PROBLEM DESCRIPTION: Throughout the listing below, copy each line containing "country".

┏━━

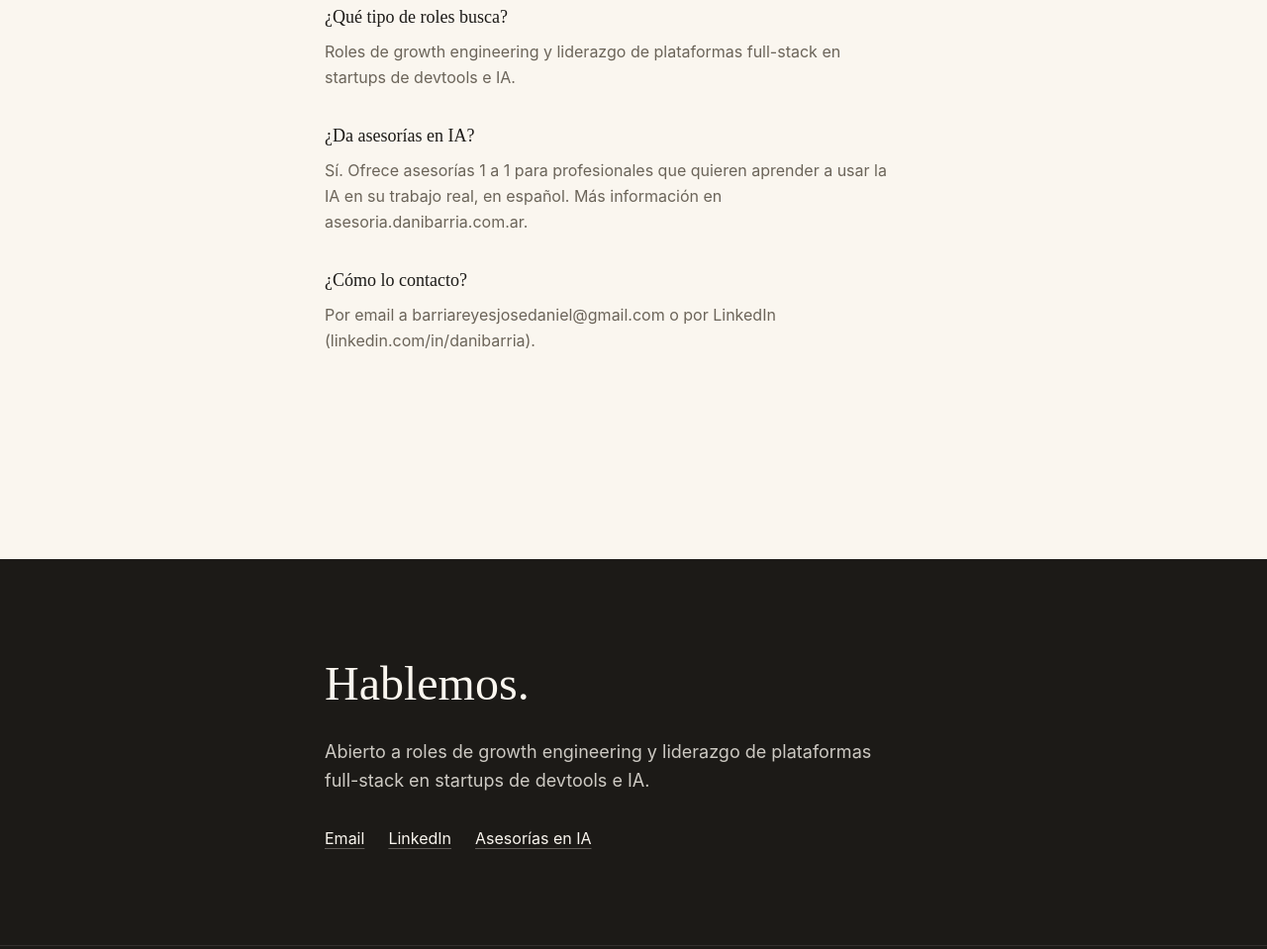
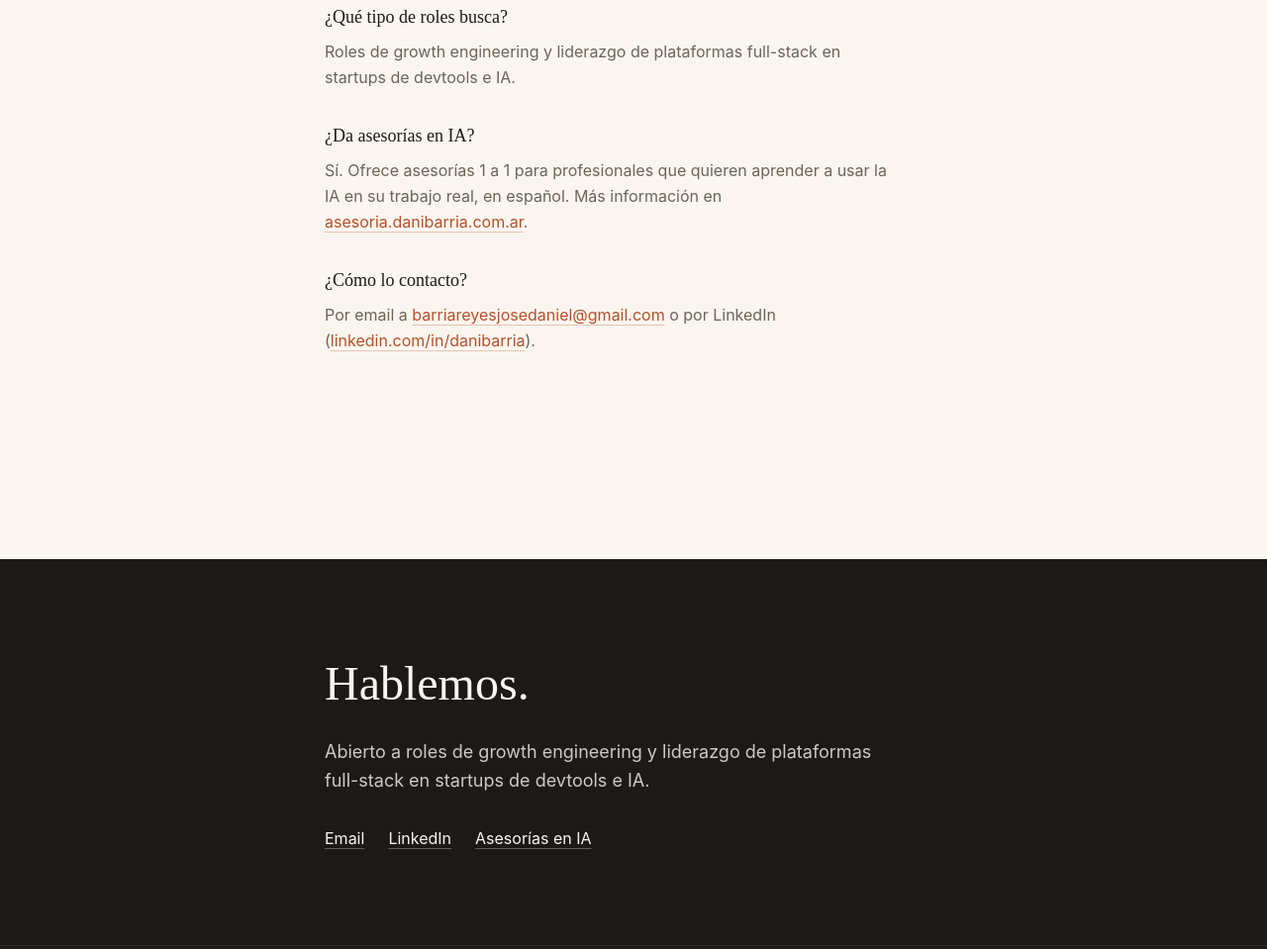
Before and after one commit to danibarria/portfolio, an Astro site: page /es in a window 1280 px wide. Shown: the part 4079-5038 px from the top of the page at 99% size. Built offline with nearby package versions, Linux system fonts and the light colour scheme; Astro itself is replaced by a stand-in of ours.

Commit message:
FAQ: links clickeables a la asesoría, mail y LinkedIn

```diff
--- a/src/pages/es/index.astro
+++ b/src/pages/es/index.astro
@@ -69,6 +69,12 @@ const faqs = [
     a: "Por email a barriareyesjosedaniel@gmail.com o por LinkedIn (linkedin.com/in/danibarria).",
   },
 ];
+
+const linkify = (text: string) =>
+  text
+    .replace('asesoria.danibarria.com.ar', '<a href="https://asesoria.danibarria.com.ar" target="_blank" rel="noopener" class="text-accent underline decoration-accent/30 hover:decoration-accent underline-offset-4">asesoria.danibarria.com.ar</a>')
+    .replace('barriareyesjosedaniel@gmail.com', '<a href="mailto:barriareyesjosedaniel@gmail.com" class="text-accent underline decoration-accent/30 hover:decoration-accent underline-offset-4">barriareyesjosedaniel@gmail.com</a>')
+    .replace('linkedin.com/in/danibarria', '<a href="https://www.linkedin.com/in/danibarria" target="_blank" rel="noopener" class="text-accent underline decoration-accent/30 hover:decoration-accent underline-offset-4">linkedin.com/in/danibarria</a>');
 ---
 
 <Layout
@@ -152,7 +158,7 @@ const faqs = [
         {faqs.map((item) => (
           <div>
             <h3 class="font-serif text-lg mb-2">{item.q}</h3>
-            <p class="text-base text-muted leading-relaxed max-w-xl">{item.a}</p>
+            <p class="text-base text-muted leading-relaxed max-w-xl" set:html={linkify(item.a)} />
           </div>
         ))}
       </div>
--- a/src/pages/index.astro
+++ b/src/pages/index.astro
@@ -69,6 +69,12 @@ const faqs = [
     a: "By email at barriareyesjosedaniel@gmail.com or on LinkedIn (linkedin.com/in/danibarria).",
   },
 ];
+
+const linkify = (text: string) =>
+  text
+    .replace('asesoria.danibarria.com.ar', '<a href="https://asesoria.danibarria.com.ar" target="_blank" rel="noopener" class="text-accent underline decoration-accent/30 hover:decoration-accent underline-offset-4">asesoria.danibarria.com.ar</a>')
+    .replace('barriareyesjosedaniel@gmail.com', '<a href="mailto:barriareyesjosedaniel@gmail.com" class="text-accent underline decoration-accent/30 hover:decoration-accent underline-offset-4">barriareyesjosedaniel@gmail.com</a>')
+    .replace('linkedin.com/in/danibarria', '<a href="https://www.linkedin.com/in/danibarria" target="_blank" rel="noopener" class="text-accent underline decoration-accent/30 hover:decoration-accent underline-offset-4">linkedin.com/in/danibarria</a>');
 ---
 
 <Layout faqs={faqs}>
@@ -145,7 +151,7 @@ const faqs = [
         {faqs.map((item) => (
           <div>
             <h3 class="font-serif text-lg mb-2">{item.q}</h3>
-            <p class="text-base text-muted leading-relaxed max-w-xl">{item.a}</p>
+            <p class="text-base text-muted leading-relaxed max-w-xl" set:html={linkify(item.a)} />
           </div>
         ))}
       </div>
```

┗━━
┏━━

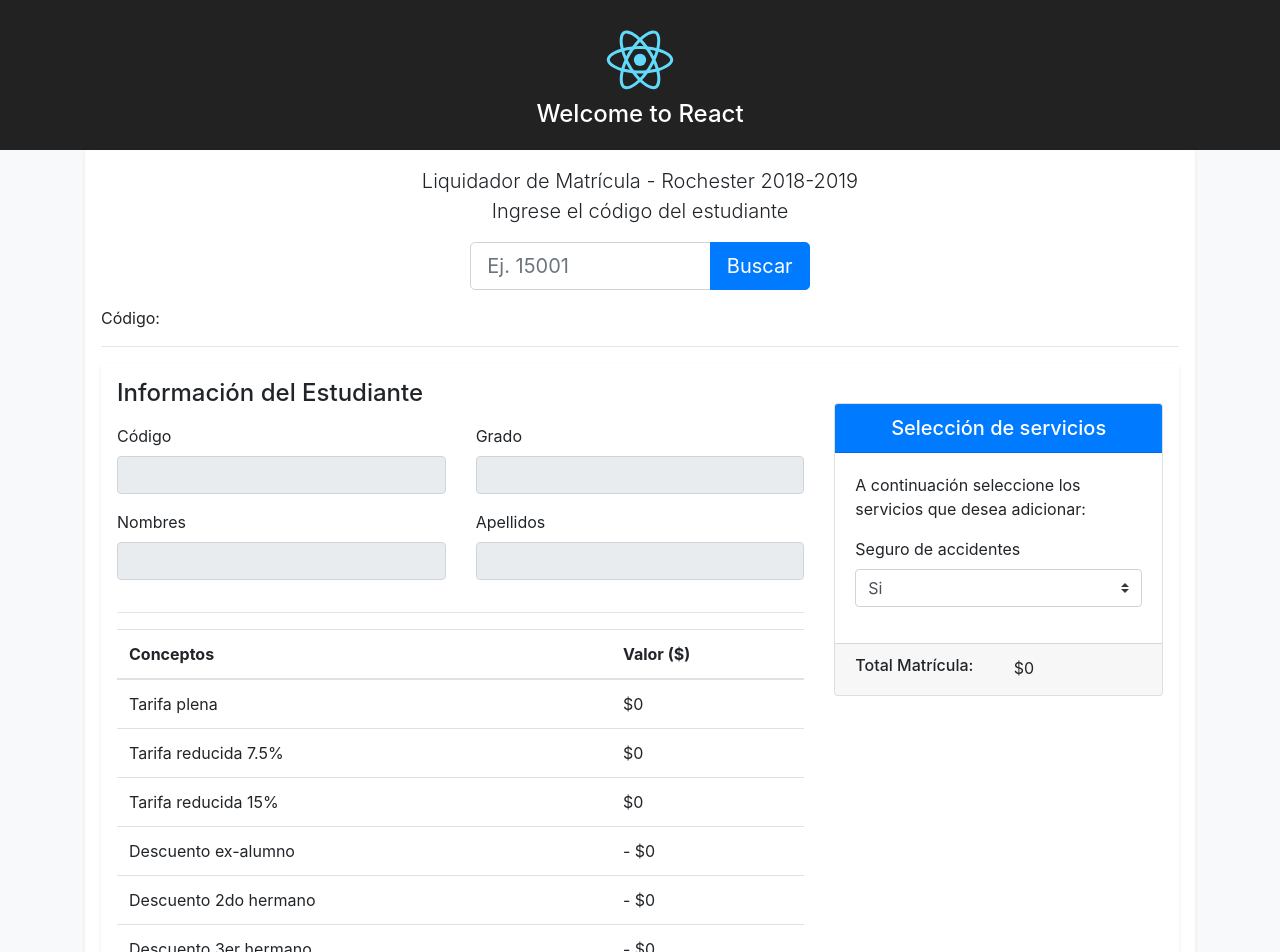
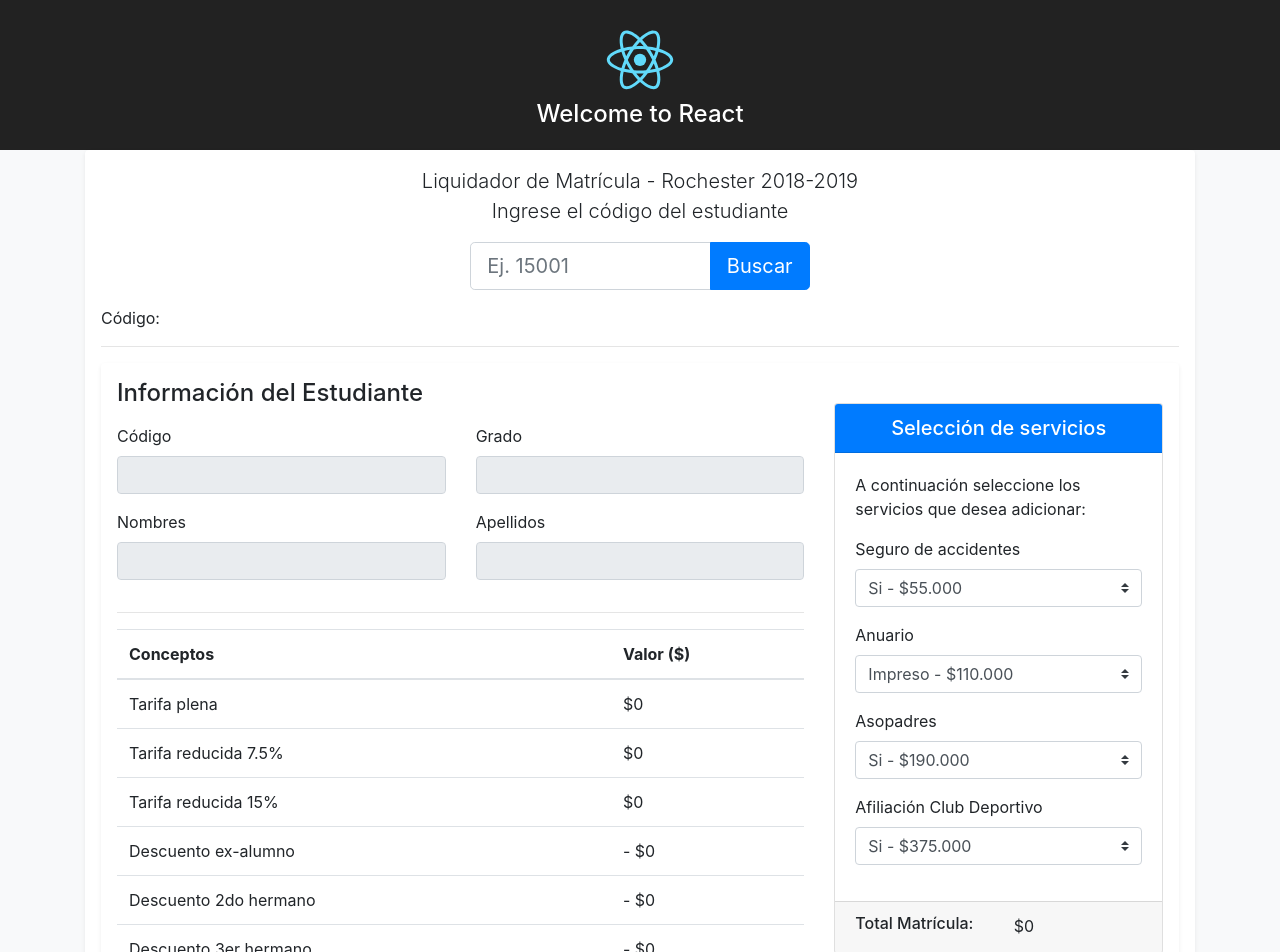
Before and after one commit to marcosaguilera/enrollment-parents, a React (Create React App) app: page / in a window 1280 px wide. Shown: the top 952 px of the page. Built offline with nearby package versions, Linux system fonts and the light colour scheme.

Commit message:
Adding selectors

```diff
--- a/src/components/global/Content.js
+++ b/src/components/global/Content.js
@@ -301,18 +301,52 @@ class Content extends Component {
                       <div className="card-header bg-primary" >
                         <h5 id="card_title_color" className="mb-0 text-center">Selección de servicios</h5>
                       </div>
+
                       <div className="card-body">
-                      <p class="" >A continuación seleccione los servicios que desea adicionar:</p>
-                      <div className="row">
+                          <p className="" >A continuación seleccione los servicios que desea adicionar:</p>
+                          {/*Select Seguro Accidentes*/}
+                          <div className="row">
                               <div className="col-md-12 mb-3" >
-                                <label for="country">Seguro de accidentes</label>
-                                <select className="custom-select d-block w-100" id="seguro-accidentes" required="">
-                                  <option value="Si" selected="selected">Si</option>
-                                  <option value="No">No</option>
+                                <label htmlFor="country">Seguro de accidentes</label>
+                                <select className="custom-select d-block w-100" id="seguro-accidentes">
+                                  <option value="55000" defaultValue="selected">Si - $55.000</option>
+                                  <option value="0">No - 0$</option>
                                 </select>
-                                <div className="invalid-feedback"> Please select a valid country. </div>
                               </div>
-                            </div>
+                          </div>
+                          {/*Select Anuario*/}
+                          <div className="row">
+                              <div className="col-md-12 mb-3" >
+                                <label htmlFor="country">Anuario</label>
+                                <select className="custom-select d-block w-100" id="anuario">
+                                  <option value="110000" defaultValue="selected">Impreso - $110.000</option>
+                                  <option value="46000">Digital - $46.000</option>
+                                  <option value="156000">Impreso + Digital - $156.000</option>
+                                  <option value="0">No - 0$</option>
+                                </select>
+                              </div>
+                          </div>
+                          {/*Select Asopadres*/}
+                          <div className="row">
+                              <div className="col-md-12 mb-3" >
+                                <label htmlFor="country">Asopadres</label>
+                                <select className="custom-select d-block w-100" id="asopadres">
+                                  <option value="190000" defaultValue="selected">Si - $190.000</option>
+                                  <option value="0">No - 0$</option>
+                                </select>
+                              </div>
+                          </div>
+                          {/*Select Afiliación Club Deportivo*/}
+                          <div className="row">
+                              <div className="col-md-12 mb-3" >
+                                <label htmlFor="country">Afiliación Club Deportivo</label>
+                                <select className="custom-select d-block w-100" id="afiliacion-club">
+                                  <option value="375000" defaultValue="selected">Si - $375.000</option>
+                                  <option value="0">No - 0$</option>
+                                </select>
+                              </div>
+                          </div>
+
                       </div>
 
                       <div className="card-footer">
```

┗━━

RESULT OF THIS EXERCISE:
-                                <label for="country">Seguro de accidentes</label>
+                                <label htmlFor="country">Seguro de accidentes</label>
-                                <div className="invalid-feedback"> Please select a valid country. </div>
+                                <label htmlFor="country">Anuario</label>
+                                <label htmlFor="country">Asopadres</label>
+                                <label htmlFor="country">Afiliación Club Deportivo</label>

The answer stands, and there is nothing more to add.